The goal of release management is to be able to implement requirements for changes of updates, patches, roll-out and the infrastructure used within the time-limited development process with a predictable business risk. This means that:
Release management combines conceptual, organizational and practical problems, such as those found in conventional project management, and combines these perspectives into one department. This is supposed to create an overview of the technical changes in releases and rollouts within the development process. The process by which a software is made available should be coordinated at middle management level through the release management.
A central concept in this context is the release, which can contain one or several technically correct and authorized changes and is specified by version number (for example, 10.1). Versioning is often supported by version control software such as Git, Subversion or Mercurial. Individual changes are often combined into a release package. Generally, there is a distinction between the following releases:
The change management sends so called Request for changes to the Release Management. These requirements form the substance of the later release. Configuration management accompanies the release, by documenting the procedures and processes within the IT infrastructure. Added to that are managing of versions and the handling of conflicts between release and infrastructure. At this stage, aspects such as documentation and implementation play an important role to facilitate the migration of the release into the production system (See Staging Environment) which provides the release candidate later.
The release manager is the ultimate decision-maker before the release of a product. He is responsible for the release process and delegates the tasks of the participants or subtasks of the team. He plans the schedule and sets milestones and deadlines. He also supervises the process by using checklists and responds to feedback that may come in after the rollout of the release from users or customer service.

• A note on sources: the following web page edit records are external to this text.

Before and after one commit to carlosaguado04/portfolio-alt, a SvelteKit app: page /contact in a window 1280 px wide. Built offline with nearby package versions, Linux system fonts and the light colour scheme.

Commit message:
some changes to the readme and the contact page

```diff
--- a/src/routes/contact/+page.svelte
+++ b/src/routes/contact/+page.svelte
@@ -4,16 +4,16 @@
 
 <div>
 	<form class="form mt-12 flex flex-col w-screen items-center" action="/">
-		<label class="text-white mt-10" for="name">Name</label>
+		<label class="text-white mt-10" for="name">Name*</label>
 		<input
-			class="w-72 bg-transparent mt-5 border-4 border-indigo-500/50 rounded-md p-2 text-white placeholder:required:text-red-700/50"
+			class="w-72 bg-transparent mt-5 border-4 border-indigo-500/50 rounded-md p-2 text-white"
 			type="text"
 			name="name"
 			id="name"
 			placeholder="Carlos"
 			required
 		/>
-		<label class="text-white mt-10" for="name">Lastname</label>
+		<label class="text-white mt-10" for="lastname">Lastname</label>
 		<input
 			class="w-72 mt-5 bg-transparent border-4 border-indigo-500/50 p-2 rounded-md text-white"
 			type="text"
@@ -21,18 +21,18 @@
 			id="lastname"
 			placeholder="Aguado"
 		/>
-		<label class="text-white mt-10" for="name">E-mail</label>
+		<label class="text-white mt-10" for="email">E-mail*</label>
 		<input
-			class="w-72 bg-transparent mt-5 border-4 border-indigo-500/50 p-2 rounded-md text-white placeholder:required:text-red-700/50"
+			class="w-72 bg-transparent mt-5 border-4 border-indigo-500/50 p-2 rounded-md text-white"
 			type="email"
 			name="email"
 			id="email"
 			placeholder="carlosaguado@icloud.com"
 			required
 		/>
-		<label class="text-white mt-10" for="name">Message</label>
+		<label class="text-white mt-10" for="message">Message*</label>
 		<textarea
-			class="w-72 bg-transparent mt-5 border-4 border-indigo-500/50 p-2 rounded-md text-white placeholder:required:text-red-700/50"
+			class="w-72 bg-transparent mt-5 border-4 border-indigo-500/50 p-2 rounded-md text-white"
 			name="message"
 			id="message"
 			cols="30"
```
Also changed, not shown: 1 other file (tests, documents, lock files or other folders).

The concept most frequently used in the field of enterprise solutions is the ITIL framework which currently exists in version V3. ITIL provides definitions and rules that describe the operation of a service-oriented IT infrastructure with regard to the organization and configuration of processes in the IT sector. After ITIL (V2) further sub-processes can be distinguished within the release process, for example:
Depending on the process model (for example, agile software development or scrum) very different concepts exist that are adapted to the phases of the software development.
Release management is often described as a lever for efficiency and quality of IT service. It is an integral part of the IT department especially at corporation or group level. However, there is often criticism from small to medium-sized companies about not having alternatives which are suitable for small-scale infrastructures. This criticism refers primarily to the process design for the ITIL Framework. As a rule, it is too complex to be used in smaller companies. Many medium-sized companies are therefore demanding a light version that contains a useable core.
The life cycle of an IT solution and related processes may utilize other frameworks such as ISM (Integrated Service Management) and get tailored to the individual needs of smaller companies. Because of their leaner infrastructure, SMEs have a greater degree of flexibility to optimize the service quality of their IT services in terms of efficiency. This includes the interaction between change, configuration and release management, which is described by large companies as a critical success factor.